What is required
Your task is to repeat the entries word for word while leaving out the pictures.

Before and after images:

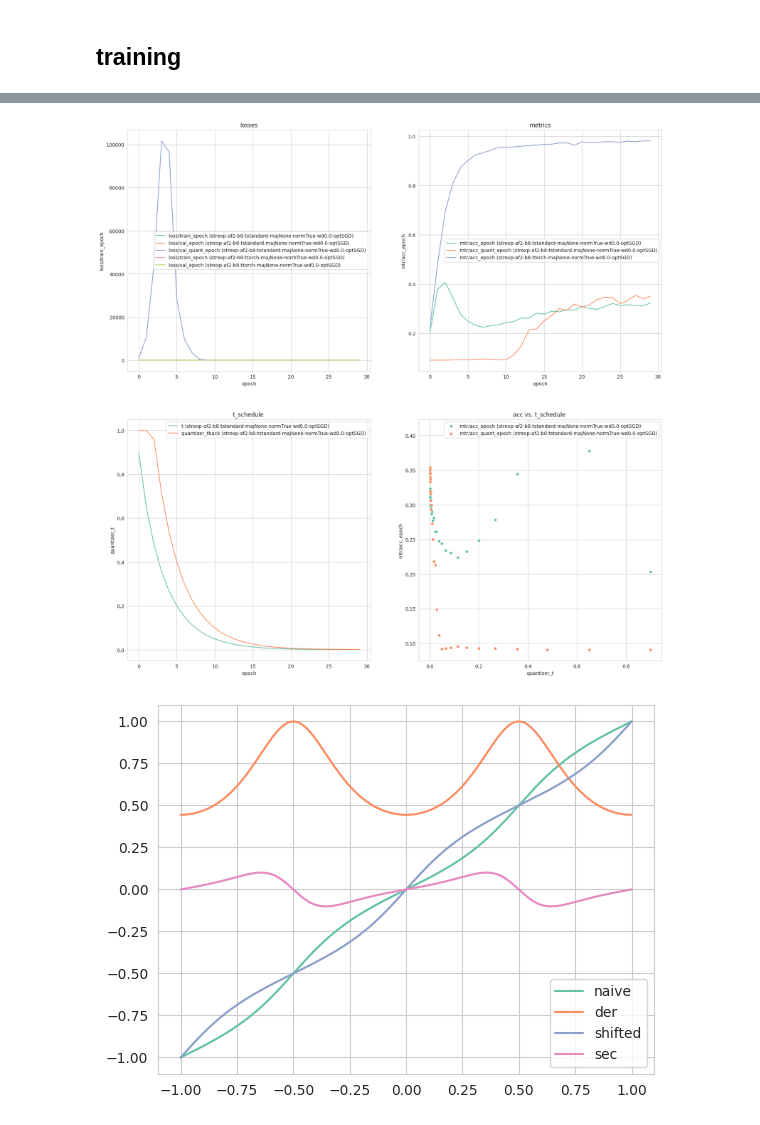
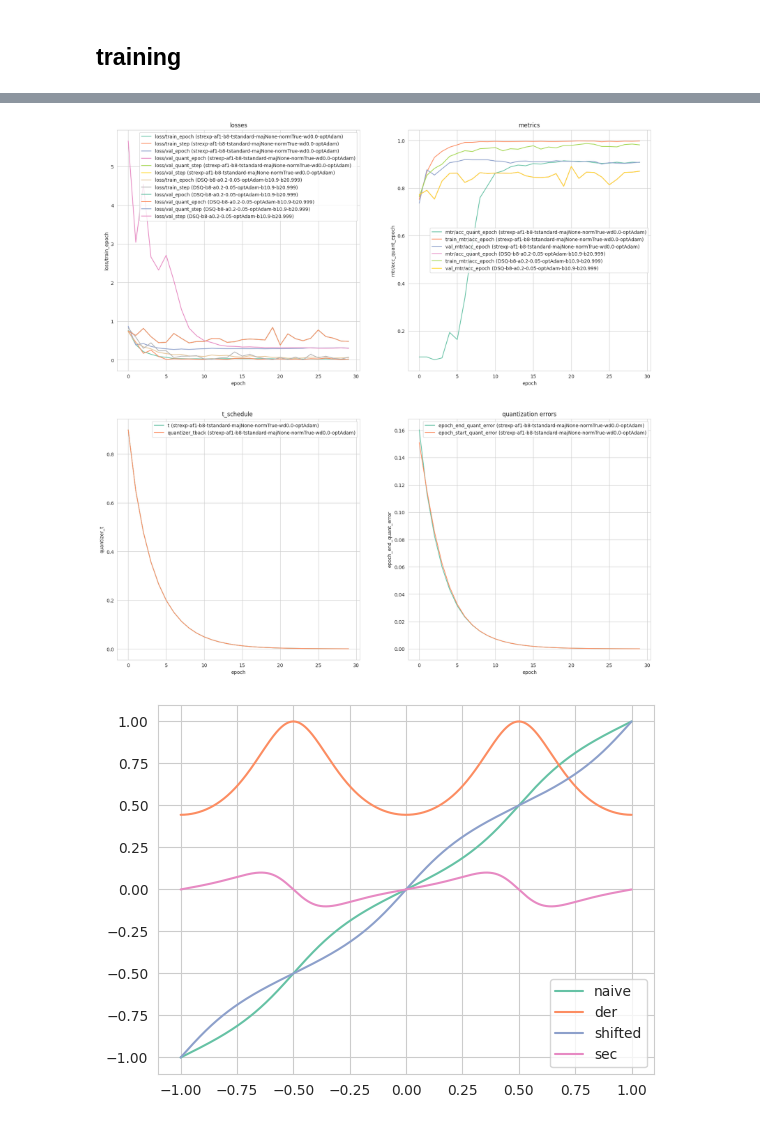
Before and after one commit to data-satanism/SoftStairs-QAT, a Jupyter notebook: experiments/CV/inception_stl10.ipynb, the cells around one changed output, grey strips where cells are left out. Cells and saved outputs as stored; diff of their text form; code cells hidden in the pictures.

Commit message:
feat: disentangled quant errors

```diff
--- a/experiments/CV/inception_stl10.ipynb
+++ b/experiments/CV/inception_stl10.ipynb
@@ -684,6 +696,7 @@ def read_results(name, scale='step', version=None, agg_func='last'):
         version = f'version_{version}'
     file = path / version / 'metrics.csv'
     df = pd.read_csv(file)
+    return df
 
     # df.bfill(inplace=True)
     test_mtr = 0.
@@ -695,7 +708,3 @@ def read_results(name, scale='step', version=None, agg_func='last'):
     alternative_scale = 'step' if scale != 'step' else 'epoch'
     df.drop([c for c in df.columns if alternative_scale in c], axis=1, inplace=True)
     return df, test_mtr
-# %%
-dynamics, test_mtr = read_results('InceptionNet_STL10_af2_b8_tstandard', version=None, agg_func='mean')
-
-dynamics.tail(10)
@@ -729,7 +738,7 @@ def plot_dynamics(name, scale='step', metric='acc', axes=None, suffix='', agg_fu
         version = None
     else:
         version = int(version[0])
-    dynamics, final_results = read_results(name, scale, version, agg_func)
+    dynamics = read_results(name, scale, version, agg_func)
 
     if axes is None:
         fig, axes = plt.subplots(2, 2, figsize=(20, 20))
@@ -742,7 +751,7 @@ def plot_dynamics(name, scale='step', metric='acc', axes=None, suffix='', agg_fu
 
     # mtr
 
-    for c in [c for c in dynamics.columns if not metric and c.startswith('mtr/') or isinstance(metric, str) and metric in c]:
+    for c in [c for c in dynamics.columns if not metric and c.__contains__('mtr/') or isinstance(metric, str) and metric in c]:
         sns.lineplot(dynamics, x=scale, y=c, ax=axes[0][1], label=c + suffix)
     axes[0][1].legend()
     axes[0][1].set_title('metrics')
@@ -760,50 +769,73 @@ def plot_dynamics(name, scale='step', metric='acc', axes=None, suffix='', agg_fu
     ax.set_title(f't_schedule ')
 
 
-    # metric vs. t_schedule
+    # quantization error dynamics
 
     ax = axes[1][1]
-    for c in [c for c in dynamics.columns if not metric and c.startswith('mtr/') or isinstance(metric, str) and metric in c]:
-        sns.scatterplot(dynamics, x='quantizer_t', y=c, ax=ax, label=c + suffix)
-        if not metric:
-            break
-    # sns.scatterplot(dynamics, x='quantizer_t', y=f'train_{metric}', ax=ax)
-    ax.set_title(f'{metric} vs. t_schedule ')
+    err_cols = [c for c in dynamics.columns if c.startswith(('epoch_start', 'epoch_end')) and ('error' in c or 'out_of_range' in c)]
+    for c in err_cols:
+        sns.lineplot(dynamics, x=scale, y=c, ax=ax, label=c + suffix)
+    # t is available as x=scale in axes[1][0]; old logs only have *_quant_error
+    ax.set_title('quantization errors')
+    if err_cols:
+        ax.legend()
     return axes
 
 
 # plot_dynamics('InceptionNet_STL10_b4', 'epoch')
 def plot_comparison(*exps, scale, metric, suffixes=None, agg_func='mean'):
     if suffixes is None:
         suffixes = [f" ({'-'.join(exp.split('_')[2:])})" for exp in exps]
     axes = plot_dynamics(exps[0], scale, metric, agg_func=agg_func, suffix=suffixes[0])
     for exp, suffix in zip(exps[1:], suffixes[1:]):
         axes = plot_dynamics(exp, scale, metric, axes, suffix, agg_func=agg_func)
 
 plot_comparison(
     # 'InceptionNet_STL10_b8_torch',
     # 'InceptionNet_STL10_b4_torch',
     # 'InceptionNet_STL10_af0.25_b8_tstandard',
     # "InceptionNet_STL10_af1.0_b8_tstandard_nolog",
     # 'InceptionNet_STL10_af0.5_b8_tstandard',
     # 'InceptionNet_STL10_af1_b8_tstandard',
     # 'InceptionNet_STL10_strexp_af1_b4_tstandard',
     # 'InceptionNet_STL10_strexp_af0.5_b8_tstandard',
     # 'InceptionNet_STL10_strexp_af10_b8_tstandard',
     # 'InceptionNet_STL10_strexp_af1_b8_tstandard_log',
     # 'InceptionNet_STL10_strexp_af1_b8_tstandard',
     # 'InceptionNet_STL10_strcyclic_af1_b8_tstandard_majNone_norm',
     # 'InceptionNet_STL10_strcyclic_af1_b8_tstandard_majNone',
     # 'InceptionNet_STL10_strcyclic_af1_b8_tstandard_maj0.05',
     # 'InceptionNet_STL10_af1.5_b8_tstandard',
     # 'InceptionNet_STL10_af2_b8_tstandard',
     # 'InceptionNet_STL10_af2_b8_tstandard_norm',
-    'InceptionNet_STL10_strexp_af2_b8_tstandard_majNone_normTrue_wd0.0_optSGD',
-    'InceptionNet_STL10_strexp_af2_b8_ttorch_majNone_normTrue_wd0.0_optSGD',
+    # 'InceptionNet_STL10_strexp_af2_b8_tstandard_majNone_normTrue_wd0.0_optSGD',
+    # 'InceptionNet_STL10_strexp_af2_b8_ttorch_majNone_normTrue_wd0.0_optSGD',
+
+    'InceptionNet_STL10_strexp_af1_b8_tstandard_majNone_normTrue_wd0.0_optAdam',
+    # 'InceptionNet_STL10_strexp_af2_b8_tstandard_majNone_normTrue_wd0.0_optAdam',
+    # 'InceptionNet_STL10_strexp_af1_b8_ttorch_majNone_normTrue_wd0.0_optAdam',
+    # 'InceptionNet_STL10_strexp_af1_b4_ttorch_majNone_normTrue_wd0.0_optAdam',
+
+    # 'InceptionNet_STL10_strexp_af1_b8_traw_gradient_majNone_normTrue_0.0_optSSAGatedM_b10.9_b20.999',
+    # 'InceptionNet_STL10_strexp_af1_b8_traw_gradient_majNone_normTrue_0.0_optSSAGatedV_b10.9_b20.999',
+    # 'InceptionNet_STL10_strexp_af1_b8_traw_gradient_majNone_normTrue_0.0_optSSAG_b10.9_b20.999',
+
+    # 'InceptionNet_STL10_strexp_af4_b4_tstandard_majNone_normTrue_wd0.0_optAdam',
+    # 'InceptionNet_STL10_strexp_af100_b4_tstandard_majNone_normTrue_wd0.0_optAdam',
+    # 'InceptionNet_STL10_strexp_af1000_b4_tstandard_majNone_normTrue_wd0.0_optAdam',
+    # 'InceptionNet_STL10_strexp_af4_b4_tstandard_majNone_normTrue_wd0.1_optAdam',
+
+    # SSAGa
+    # 'InceptionNet_STL10_strexp_af1_b4_traw_gradient_majNone_normTrue_0.0_optSSAG_b10.9_b20.999',
+    # 'InceptionNet_STL10_strexp_af1_b4_traw_gradient_majNone_normTrue_0.0_optSSAGatedM_b10.9_b20.999',
+    # 'InceptionNet_STL10_strexp_af1_b4_traw_gradient_majNone_normTrue_0.0_optSSAGatedV_b10.9_b20.999',
+    # 'InceptionNet_STL10_DSQ_b4_a0.2_0.05_optAdam_b10.9_b20.999',
+    'InceptionNet_STL10_DSQ_b8_a0.2_0.05_optAdam_b10.9_b20.999',
+
 
     scale='epoch', metric='acc', agg_func='last')
 # %% [output]
-[figure, old version]
+[figure, new version]
 # %%
 from softstairs_qat.core.soft_stairs import softstairs_naive, SoftStairs
 import torch
```
Also changed, not shown: parts of 5 cells of this notebook, 1 other file.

Expected answer
Before and after one commit to data-satanism/SoftStairs-QAT, a Jupyter notebook: experiments/CV/inception_stl10.ipynb, the cells around one changed output, grey strips where cells are left out. Cells and saved outputs as stored; diff of their text form; code cells hidden in the pictures.

Commit message:
feat: disentangled quant errors

```diff
--- a/experiments/CV/inception_stl10.ipynb
+++ b/experiments/CV/inception_stl10.ipynb
@@ -684,6 +696,7 @@ def read_results(name, scale='step', version=None, agg_func='last'):
         version = f'version_{version}'
     file = path / version / 'metrics.csv'
     df = pd.read_csv(file)
+    return df
 
     # df.bfill(inplace=True)
     test_mtr = 0.
@@ -695,7 +708,3 @@ def read_results(name, scale='step', version=None, agg_func='last'):
     alternative_scale = 'step' if scale != 'step' else 'epoch'
     df.drop([c for c in df.columns if alternative_scale in c], axis=1, inplace=True)
     return df, test_mtr
-# %%
-dynamics, test_mtr = read_results('InceptionNet_STL10_af2_b8_tstandard', version=None, agg_func='mean')
-
-dynamics.tail(10)
@@ -729,7 +738,7 @@ def plot_dynamics(name, scale='step', metric='acc', axes=None, suffix='', agg_fu
         version = None
     else:
         version = int(version[0])
-    dynamics, final_results = read_results(name, scale, version, agg_func)
+    dynamics = read_results(name, scale, version, agg_func)
 
     if axes is None:
         fig, axes = plt.subplots(2, 2, figsize=(20, 20))
@@ -742,7 +751,7 @@ def plot_dynamics(name, scale='step', metric='acc', axes=None, suffix='', agg_fu
 
     # mtr
 
-    for c in [c for c in dynamics.columns if not metric and c.startswith('mtr/') or isinstance(metric, str) and metric in c]:
+    for c in [c for c in dynamics.columns if not metric and c.__contains__('mtr/') or isinstance(metric, str) and metric in c]:
         sns.lineplot(dynamics, x=scale, y=c, ax=axes[0][1], label=c + suffix)
     axes[0][1].legend()
     axes[0][1].set_title('metrics')
@@ -760,50 +769,73 @@ def plot_dynamics(name, scale='step', metric='acc', axes=None, suffix='', agg_fu
     ax.set_title(f't_schedule ')
 
 
-    # metric vs. t_schedule
+    # quantization error dynamics
 
     ax = axes[1][1]
-    for c in [c for c in dynamics.columns if not metric and c.startswith('mtr/') or isinstance(metric, str) and metric in c]:
-        sns.scatterplot(dynamics, x='quantizer_t', y=c, ax=ax, label=c + suffix)
-        if not metric:
-            break
-    # sns.scatterplot(dynamics, x='quantizer_t', y=f'train_{metric}', ax=ax)
-    ax.set_title(f'{metric} vs. t_schedule ')
+    err_cols = [c for c in dynamics.columns if c.startswith(('epoch_start', 'epoch_end')) and ('error' in c or 'out_of_range' in c)]
+    for c in err_cols:
+        sns.lineplot(dynamics, x=scale, y=c, ax=ax, label=c + suffix)
+    # t is available as x=scale in axes[1][0]; old logs only have *_quant_error
+    ax.set_title('quantization errors')
+    if err_cols:
+        ax.legend()
     return axes
 
 
 # plot_dynamics('InceptionNet_STL10_b4', 'epoch')
 def plot_comparison(*exps, scale, metric, suffixes=None, agg_func='mean'):
     if suffixes is None:
         suffixes = [f" ({'-'.join(exp.split('_')[2:])})" for exp in exps]
     axes = plot_dynamics(exps[0], scale, metric, agg_func=agg_func, suffix=suffixes[0])
     for exp, suffix in zip(exps[1:], suffixes[1:]):
         axes = plot_dynamics(exp, scale, metric, axes, suffix, agg_func=agg_func)
 
 plot_comparison(
     # 'InceptionNet_STL10_b8_torch',
     # 'InceptionNet_STL10_b4_torch',
     # 'InceptionNet_STL10_af0.25_b8_tstandard',
     # "InceptionNet_STL10_af1.0_b8_tstandard_nolog",
     # 'InceptionNet_STL10_af0.5_b8_tstandard',
     # 'InceptionNet_STL10_af1_b8_tstandard',
     # 'InceptionNet_STL10_strexp_af1_b4_tstandard',
     # 'InceptionNet_STL10_strexp_af0.5_b8_tstandard',
     # 'InceptionNet_STL10_strexp_af10_b8_tstandard',
     # 'InceptionNet_STL10_strexp_af1_b8_tstandard_log',
     # 'InceptionNet_STL10_strexp_af1_b8_tstandard',
     # 'InceptionNet_STL10_strcyclic_af1_b8_tstandard_majNone_norm',
     # 'InceptionNet_STL10_strcyclic_af1_b8_tstandard_majNone',
     # 'InceptionNet_STL10_strcyclic_af1_b8_tstandard_maj0.05',
     # 'InceptionNet_STL10_af1.5_b8_tstandard',
     # 'InceptionNet_STL10_af2_b8_tstandard',
     # 'InceptionNet_STL10_af2_b8_tstandard_norm',
-    'InceptionNet_STL10_strexp_af2_b8_tstandard_majNone_normTrue_wd0.0_optSGD',
-    'InceptionNet_STL10_strexp_af2_b8_ttorch_majNone_normTrue_wd0.0_optSGD',
+    # 'InceptionNet_STL10_strexp_af2_b8_tstandard_majNone_normTrue_wd0.0_optSGD',
+    # 'InceptionNet_STL10_strexp_af2_b8_ttorch_majNone_normTrue_wd0.0_optSGD',
+
+    'InceptionNet_STL10_strexp_af1_b8_tstandard_majNone_normTrue_wd0.0_optAdam',
+    # 'InceptionNet_STL10_strexp_af2_b8_tstandard_majNone_normTrue_wd0.0_optAdam',
+    # 'InceptionNet_STL10_strexp_af1_b8_ttorch_majNone_normTrue_wd0.0_optAdam',
+    # 'InceptionNet_STL10_strexp_af1_b4_ttorch_majNone_normTrue_wd0.0_optAdam',
+
+    # 'InceptionNet_STL10_strexp_af1_b8_traw_gradient_majNone_normTrue_0.0_optSSAGatedM_b10.9_b20.999',
+    # 'InceptionNet_STL10_strexp_af1_b8_traw_gradient_majNone_normTrue_0.0_optSSAGatedV_b10.9_b20.999',
+    # 'InceptionNet_STL10_strexp_af1_b8_traw_gradient_majNone_normTrue_0.0_optSSAG_b10.9_b20.999',
+
+    # 'InceptionNet_STL10_strexp_af4_b4_tstandard_majNone_normTrue_wd0.0_optAdam',
+    # 'InceptionNet_STL10_strexp_af100_b4_tstandard_majNone_normTrue_wd0.0_optAdam',
+    # 'InceptionNet_STL10_strexp_af1000_b4_tstandard_majNone_normTrue_wd0.0_optAdam',
+    # 'InceptionNet_STL10_strexp_af4_b4_tstandard_majNone_normTrue_wd0.1_optAdam',
+
+    # SSAGa
+    # 'InceptionNet_STL10_strexp_af1_b4_traw_gradient_majNone_normTrue_0.0_optSSAG_b10.9_b20.999',
+    # 'InceptionNet_STL10_strexp_af1_b4_traw_gradient_majNone_normTrue_0.0_optSSAGatedM_b10.9_b20.999',
+    # 'InceptionNet_STL10_strexp_af1_b4_traw_gradient_majNone_normTrue_0.0_optSSAGatedV_b10.9_b20.999',
+    # 'InceptionNet_STL10_DSQ_b4_a0.2_0.05_optAdam_b10.9_b20.999',
+    'InceptionNet_STL10_DSQ_b8_a0.2_0.05_optAdam_b10.9_b20.999',
+
 
     scale='epoch', metric='acc', agg_func='last')
 # %% [output]
-[figure, old version]
+[figure, new version]
 # %%
 from softstairs_qat.core.soft_stairs import softstairs_naive, SoftStairs
 import torch
```
Also changed, not shown: parts of 5 cells of this notebook, 1 other file.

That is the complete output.